### ENTRIES SHOWN

==========

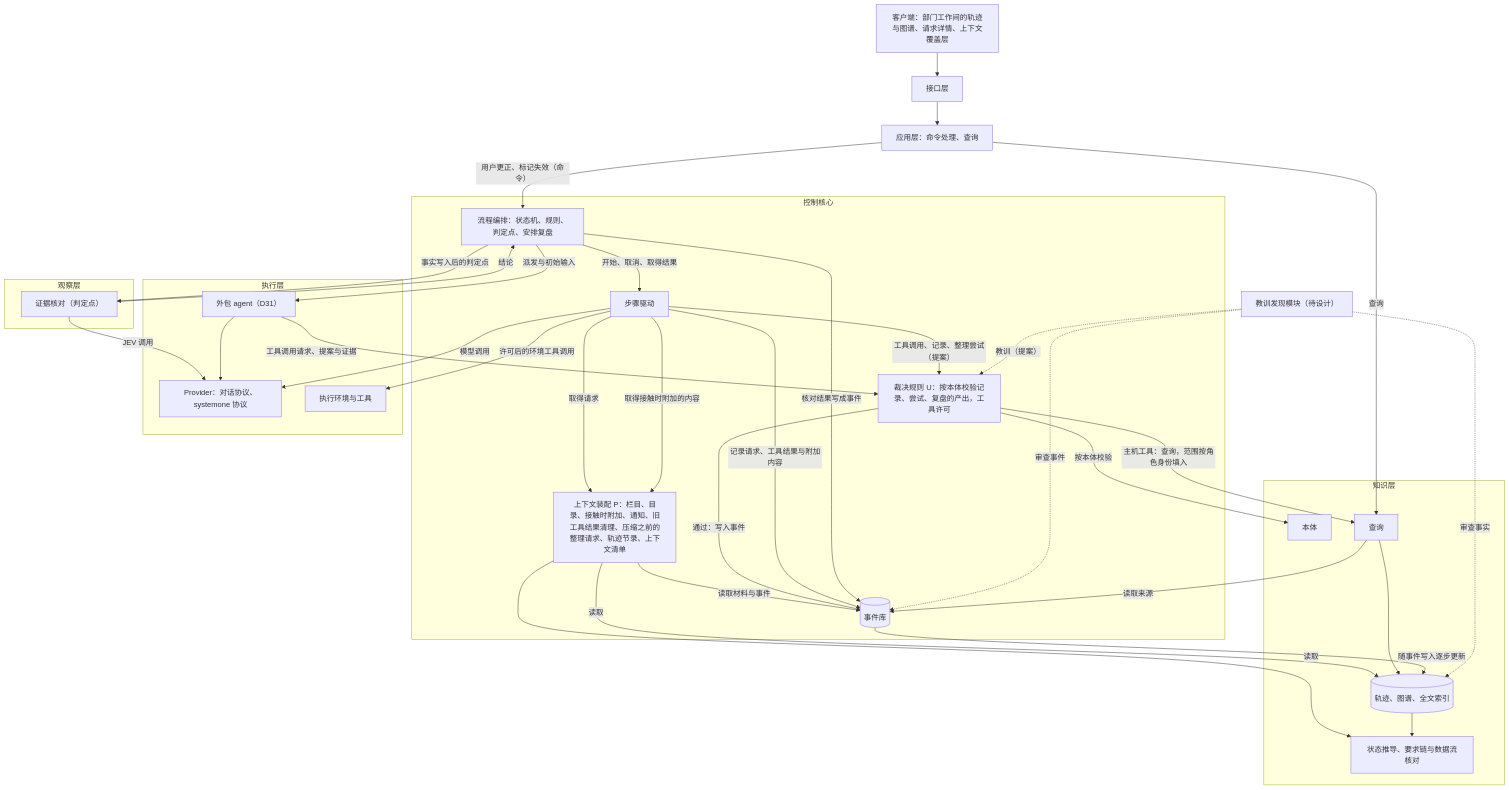
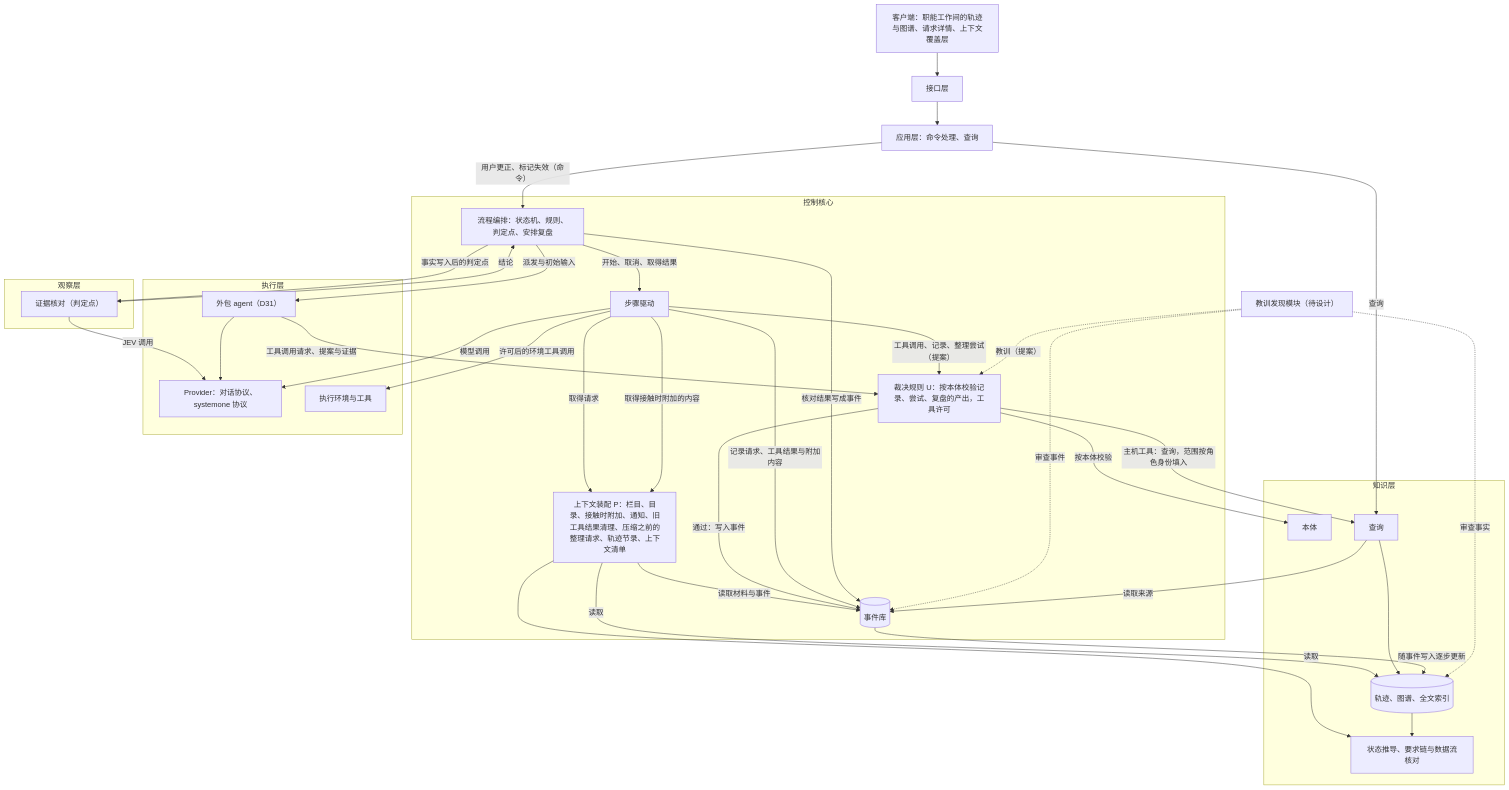
Before and after one commit to bender2333/yudao: the second of 5 diagrams in docs/design/semantic-system.md, drawn with Mermaid. The commit also changed other lines of this file and 149 other files, not shown here.

````diff
--- a/docs/design/semantic-system.md
+++ b/docs/design/semantic-system.md
@@ -92,58 +92,58 @@
 ```mermaid
 flowchart TB
-  Client["客户端：部门工作间的轨迹与图谱、请求详情、上下文覆盖层"]
+  Client["客户端：职能工作间的轨迹与图谱、请求详情、上下文覆盖层"]
   Api["接口层"]
   App["应用层：命令处理、查询"]
   subgraph Core["控制核心"]
     Orch["流程编排：状态机、规则、判定点、安排复盘"]
     Driver["步骤驱动"]
     P["上下文装配 P：栏目、目录、接触时附加、通知、旧工具结果清理、压缩之前的整理请求、轨迹节录、上下文清单"]
     U["裁决规则 U：按本体校验记录、尝试、复盘的产出，工具许可"]
     ES[("事件库")]
   end
   subgraph Know["知识层"]
     Onto["本体"]
     Proj[("轨迹、图谱、全文索引")]
     Derive["状态推导、要求链与数据流核对"]
     Query["查询"]
   end
   subgraph Observe["观察层"]
     Verify["证据核对（判定点）"]
   end
   subgraph Exec["执行层"]
     Prov["Provider：对话协议、systemone 协议"]
     Env["执行环境与工具"]
     Out["外包 agent（D31）"]
   end
   Lesson["教训发现模块（待设计）"]
   Client --> Api --> App
   App -->|"用户更正、标记失效（命令）"| Orch
   App -->|"查询"| Query
   Orch -->|"开始、取消、取得结果"| Driver
   Driver -->|"取得请求"| P
   P -->|"读取"| Proj
   P -->|"读取"| Derive
   P -->|"读取材料与事件"| ES
   Driver -->|"模型调用"| Prov
   Driver -->|"工具调用、记录、整理尝试（提案）"| U
   U -->|"按本体校验"| Onto
   U -->|"通过：写入事件"| ES
   U -->|"主机工具：查询，范围按角色身份填入"| Query
   Driver -->|"许可后的环境工具调用"| Env
   Driver -->|"取得接触时附加的内容"| P
   Driver -->|"记录请求、工具结果与附加内容"| ES
   Query --> Proj
   Query -->|"读取来源"| ES
   ES -->|"随事件写入逐步更新"| Proj
   Proj --> Derive
   Orch -->|"事实写入后的判定点"| Verify
   Verify -->|"JEV 调用"| Prov
   Verify -->|"结论"| Orch
   Orch -->|"核对结果写成事件"| ES
   Orch -->|"派发与初始输入"| Out
   Out -->|"工具调用请求、提案与证据"| U
   Out --> Prov
   Lesson -.->|"审查事件"| ES
   Lesson -.->|"审查事实"| Proj
   Lesson -.->|"教训（提案）"| U
 ```
````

==========

### EXERCISE DETAILS
Restate the entries above word for word, minus the pictures.

### ANSWER SPACE
Before and after one commit to bender2333/yudao: the second of 5 diagrams in docs/design/semantic-system.md, drawn with Mermaid. The commit also changed other lines of this file and 149 other files, not shown here.

````diff
--- a/docs/design/semantic-system.md
+++ b/docs/design/semantic-system.md
@@ -92,58 +92,58 @@
 ```mermaid
 flowchart TB
-  Client["客户端：部门工作间的轨迹与图谱、请求详情、上下文覆盖层"]
+  Client["客户端：职能工作间的轨迹与图谱、请求详情、上下文覆盖层"]
   Api["接口层"]
   App["应用层：命令处理、查询"]
   subgraph Core["控制核心"]
     Orch["流程编排：状态机、规则、判定点、安排复盘"]
     Driver["步骤驱动"]
     P["上下文装配 P：栏目、目录、接触时附加、通知、旧工具结果清理、压缩之前的整理请求、轨迹节录、上下文清单"]
     U["裁决规则 U：按本体校验记录、尝试、复盘的产出，工具许可"]
     ES[("事件库")]
   end
   subgraph Know["知识层"]
     Onto["本体"]
     Proj[("轨迹、图谱、全文索引")]
     Derive["状态推导、要求链与数据流核对"]
     Query["查询"]
   end
   subgraph Observe["观察层"]
     Verify["证据核对（判定点）"]
   end
   subgraph Exec["执行层"]
     Prov["Provider：对话协议、systemone 协议"]
     Env["执行环境与工具"]
     Out["外包 agent（D31）"]
   end
   Lesson["教训发现模块（待设计）"]
   Client --> Api --> App
   App -->|"用户更正、标记失效（命令）"| Orch
   App -->|"查询"| Query
   Orch -->|"开始、取消、取得结果"| Driver
   Driver -->|"取得请求"| P
   P -->|"读取"| Proj
   P -->|"读取"| Derive
   P -->|"读取材料与事件"| ES
   Driver -->|"模型调用"| Prov
   Driver -->|"工具调用、记录、整理尝试（提案）"| U
   U -->|"按本体校验"| Onto
   U -->|"通过：写入事件"| ES
   U -->|"主机工具：查询，范围按角色身份填入"| Query
   Driver -->|"许可后的环境工具调用"| Env
   Driver -->|"取得接触时附加的内容"| P
   Driver -->|"记录请求、工具结果与附加内容"| ES
   Query --> Proj
   Query -->|"读取来源"| ES
   ES -->|"随事件写入逐步更新"| Proj
   Proj --> Derive
   Orch -->|"事实写入后的判定点"| Verify
   Verify -->|"JEV 调用"| Prov
   Verify -->|"结论"| Orch
   Orch -->|"核对结果写成事件"| ES
   Orch -->|"派发与初始输入"| Out
   Out -->|"工具调用请求、提案与证据"| U
   Out --> Prov
   Lesson -.->|"审查事件"| ES
   Lesson -.->|"审查事实"| Proj
   Lesson -.->|"教训（提案）"| U
 ```
````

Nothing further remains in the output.